◆ TASK TO CARRY OUT ◆
A single number is the answer: the count of lines below that contain "string".

◆ SOURCE MATERIAL ◆
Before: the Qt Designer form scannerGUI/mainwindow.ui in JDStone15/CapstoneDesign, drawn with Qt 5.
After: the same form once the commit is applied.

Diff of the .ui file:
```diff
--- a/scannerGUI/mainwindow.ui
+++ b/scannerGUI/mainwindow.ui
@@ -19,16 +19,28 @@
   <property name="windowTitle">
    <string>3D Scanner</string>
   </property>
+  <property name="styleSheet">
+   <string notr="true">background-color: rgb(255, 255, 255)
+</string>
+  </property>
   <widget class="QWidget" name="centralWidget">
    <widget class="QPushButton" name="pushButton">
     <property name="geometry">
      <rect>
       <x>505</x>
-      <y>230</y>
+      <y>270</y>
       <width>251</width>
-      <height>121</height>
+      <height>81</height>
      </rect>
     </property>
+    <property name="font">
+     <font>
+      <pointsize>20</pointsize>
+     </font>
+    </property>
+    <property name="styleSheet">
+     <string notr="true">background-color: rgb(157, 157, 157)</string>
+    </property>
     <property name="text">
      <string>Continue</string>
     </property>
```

◆ ANSWER SPACE ◆
5